◆ **Raw data**:

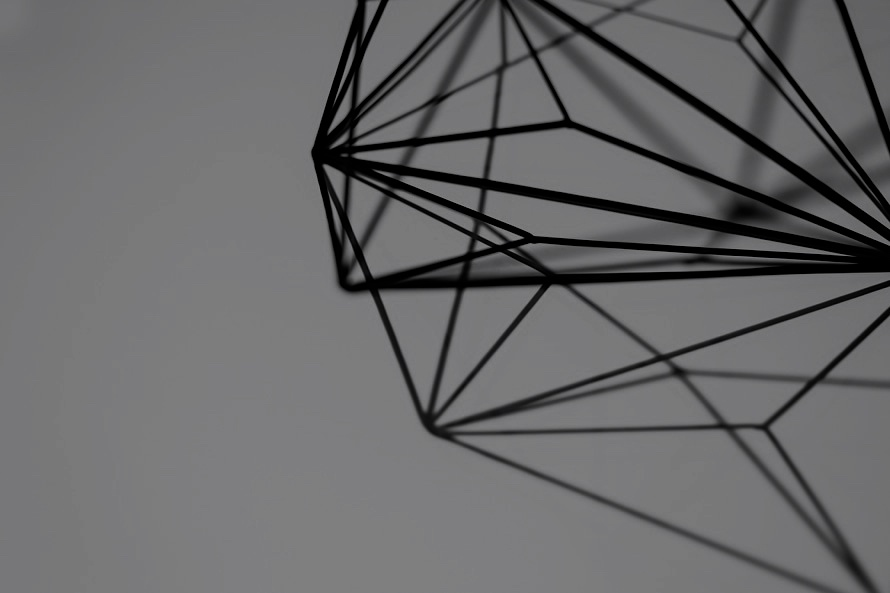
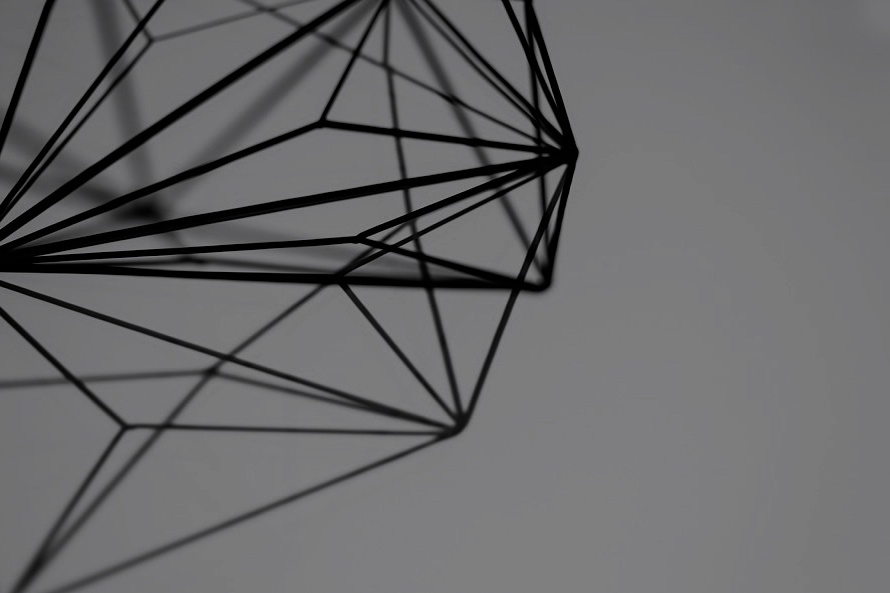
switched layout of hero background image and finished some mobile responsiveness tweaks

diff --git a/index.html b/index.html
@@ -29,10 +29,10 @@
     <!-- HERO SECTION -->
     <section class="hero home-section">
         <div class="content">
-            <h3>Hi there! I'm Kyle Stokes.</h3>
-            <h3>I'm a Full-Stack Web Developer.</h3>
+            <h3>Kyle Stokes</h3>
+            <h3>//</h3>
+            <h3>Full-Stack Developer</h3>
         </div>
-        <div class="hero-background"></div>
     </section>
 
     <!-- ABOUT -->

diff --git a/style.css b/style.css
@@ -77,13 +77,11 @@ body {
 }
 
 .content {
-    /* max-width: 800px; */
-    margin: 0 auto;
-    padding: 0 20px;
+    position: absolute;
+    right: 75px;
 }
 
 .hero {
-    position: relative;
     background: #333333;
     color: black;
     height: 100vh;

◆ **Directions**: Where a line of the data contains the string "Full", include it in a count, and state that count alone.

◆ **Response to the task**: 2